Mon, September 30, 2013

Rose Under Fire by Elizabeth Wein Review

Rose Under Fire book cover

Rose Under Fire book cover

Rose Under Fire
By Elizabeth Wein
Publication date: Sept. 10, 2013
Disney Hyperion, 368 pages
Source: Publisher

While flying an Allied fighter plane from Paris to England, American ATA pilot and amateur poet, Rose Justice, is captured by the Nazis and sent to Ravensbrück, the notorious women’s concentration camp. Trapped in horrific circumstances, Rose finds hope in the impossible through the loyalty, bravery and friendship of her fellow prisoners. But will that be enough to endure the fate that’s in store for her?

Elizabeth Wein, author of the critically-acclaimed and best-selling Code Name Verity, delivers another stunning WWII thriller. The unforgettable story of Rose Justice is forged from heart-wrenching courage, resolve, and the slim, bright chance of survival.

— Goodreads.com description

AMAZING! Can we please get a copy of this book in the hands of every single high school English teacher, high school history teacher, librarian and teenager?! Because, wow, I have never read a book that humanized history as well as Elizabeth Wein’s Rose Under Fire has.

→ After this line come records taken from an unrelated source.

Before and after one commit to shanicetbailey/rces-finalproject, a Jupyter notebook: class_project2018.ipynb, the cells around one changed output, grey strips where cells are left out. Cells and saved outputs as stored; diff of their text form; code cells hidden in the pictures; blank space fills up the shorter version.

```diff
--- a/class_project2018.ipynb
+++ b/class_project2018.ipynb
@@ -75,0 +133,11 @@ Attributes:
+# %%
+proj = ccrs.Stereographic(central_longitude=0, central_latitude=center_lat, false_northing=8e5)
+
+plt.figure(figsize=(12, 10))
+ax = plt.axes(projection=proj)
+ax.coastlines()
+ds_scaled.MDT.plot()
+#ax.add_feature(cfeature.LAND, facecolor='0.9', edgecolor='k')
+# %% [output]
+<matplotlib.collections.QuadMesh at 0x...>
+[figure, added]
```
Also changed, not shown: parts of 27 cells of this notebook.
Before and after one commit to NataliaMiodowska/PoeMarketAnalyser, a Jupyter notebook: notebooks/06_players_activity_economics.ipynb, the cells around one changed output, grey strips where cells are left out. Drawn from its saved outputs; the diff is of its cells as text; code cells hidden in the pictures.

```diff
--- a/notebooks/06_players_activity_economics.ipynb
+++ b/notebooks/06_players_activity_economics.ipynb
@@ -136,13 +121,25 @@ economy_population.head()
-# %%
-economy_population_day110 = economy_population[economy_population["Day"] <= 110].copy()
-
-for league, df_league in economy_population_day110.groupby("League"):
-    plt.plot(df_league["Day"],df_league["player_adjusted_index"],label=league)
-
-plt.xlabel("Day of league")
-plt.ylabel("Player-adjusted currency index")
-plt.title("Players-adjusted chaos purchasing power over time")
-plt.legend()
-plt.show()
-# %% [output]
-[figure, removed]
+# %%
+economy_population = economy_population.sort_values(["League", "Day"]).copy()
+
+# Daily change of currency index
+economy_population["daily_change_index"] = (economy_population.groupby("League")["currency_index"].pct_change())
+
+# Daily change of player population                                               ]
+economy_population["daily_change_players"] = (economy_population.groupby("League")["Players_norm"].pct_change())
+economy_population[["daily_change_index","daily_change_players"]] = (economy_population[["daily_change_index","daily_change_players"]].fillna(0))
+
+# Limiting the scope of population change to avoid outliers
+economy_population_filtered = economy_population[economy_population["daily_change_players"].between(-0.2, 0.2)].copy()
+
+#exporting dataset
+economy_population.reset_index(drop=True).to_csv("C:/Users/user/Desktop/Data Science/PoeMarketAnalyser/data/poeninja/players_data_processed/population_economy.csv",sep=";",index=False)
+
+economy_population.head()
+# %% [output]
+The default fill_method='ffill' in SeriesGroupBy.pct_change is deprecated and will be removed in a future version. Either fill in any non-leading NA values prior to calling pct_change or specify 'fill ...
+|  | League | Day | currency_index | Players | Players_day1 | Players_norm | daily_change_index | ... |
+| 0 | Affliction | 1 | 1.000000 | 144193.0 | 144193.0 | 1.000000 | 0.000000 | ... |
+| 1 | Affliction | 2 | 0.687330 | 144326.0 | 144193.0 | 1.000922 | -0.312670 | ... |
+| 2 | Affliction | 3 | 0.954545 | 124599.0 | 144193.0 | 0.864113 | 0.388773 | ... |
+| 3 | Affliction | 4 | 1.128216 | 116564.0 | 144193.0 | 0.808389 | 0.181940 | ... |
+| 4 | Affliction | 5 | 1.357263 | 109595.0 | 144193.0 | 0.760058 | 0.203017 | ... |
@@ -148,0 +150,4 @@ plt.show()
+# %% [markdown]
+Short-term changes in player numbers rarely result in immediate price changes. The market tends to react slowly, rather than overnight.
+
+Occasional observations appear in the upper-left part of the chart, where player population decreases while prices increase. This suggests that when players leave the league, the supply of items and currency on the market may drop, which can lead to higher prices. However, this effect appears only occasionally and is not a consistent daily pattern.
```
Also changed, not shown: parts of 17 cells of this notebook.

For those of you who were fans of Code Name Verity: I actually liked this one more. And I adored that book, so you know this one is THAT good. My biggest complaint about Code Name Verity was that it took a bit too long to get into/pay off. None of those concerns here – Rose Under Fire was gripping and shocking and so very sad from the get-go.

For those of you who haven’t read Code Name Verity: Don’t worry, you don’t have to (though I still think you should). This is a companion novel, meaning parts the story are 100% spoiled in Rose Under Fire and some characters do overlap. But you’d still be able to follow along with Rose’s story .

I just don’t have any words to convey how heartbreaking and beautiful her story was. My heart aches just remembering it all. We all know about the Holocaust – I’ve been to Auschwitz; I’ve studied it in school – but to see it from such a personal (and American) point of view is crushing on an entirely different level. Prepare to cry. Prepare to learn. Prepare to spend a lot of time with this quite thick book, because you’ll have a hard time putting it down.

SO. GOOD.

Anna Reads young adult book blog

Share this:
Facebook Twitter Email
Posted by: Anna   •   In: elizabeth wein, historical
5

5 Comments

  1. xtina said:

    wow i must be living under a rock because i am obsessed with code name verity but had no idea wein had just published a companion novel! this makes my entire week! great review…can’t wait to read this! happy monday to you :-)

    [Reply]

    Posted on: Mon, September 30, 2013

  2. Brittany @ The Book Addict’s Guide said:

    I think I connected more with CNV because of the characters, but Rose Under Fire SCARED me. Like, WOW, look at what ACTUALLY WENT ON IN HISTORY. That’s pretty terrifying. Elizabeth Wein is such a fantastic story teller and I’m so glad she wrote these books! I actually didn’t know a ton about WWII and this really led me to not only get interested in it, but seek out more info and talk about it.

    [Reply]

    Posted on: Mon, September 30, 2013

  3. estelle said:

    My biggest complaint about Code Name Verity was that it took a bit too long to get into/pay off. None of those concerns here – Rose Under Fire was gripping and shocking and so very sad from the get-go.

    I AM SO RELIEVED YOU SAID THIS. I HAVE 15 DAYS TO READ THIS BOOK & I’M NERVOUS. Thank you for making me feel confident.

    [Reply]

    Posted on: Mon, September 30, 2013

  4. We Heart YA said:

    Oh goodness: EVEN BETTER? REALLY? *we die*

    [Reply]

    Posted on: Mon, September 30, 2013

  5. Candice @ The Grown-Up YA said:

    I think what made me connect with this book so much more than CNV was that it featured an American. I think we assume that concentration camps were just for Jews, so to see one of us in the horrors that they were was just awful! I loved CNV – like every moment of it – but I think this one hit closer to home for me. And I agree: every teacher needs a copy of this one!

    [Reply]

    Posted on: Mon, September 30, 2013

Leave a comment

Name

Email

URL

Comment   Some HTML okay. No links, please.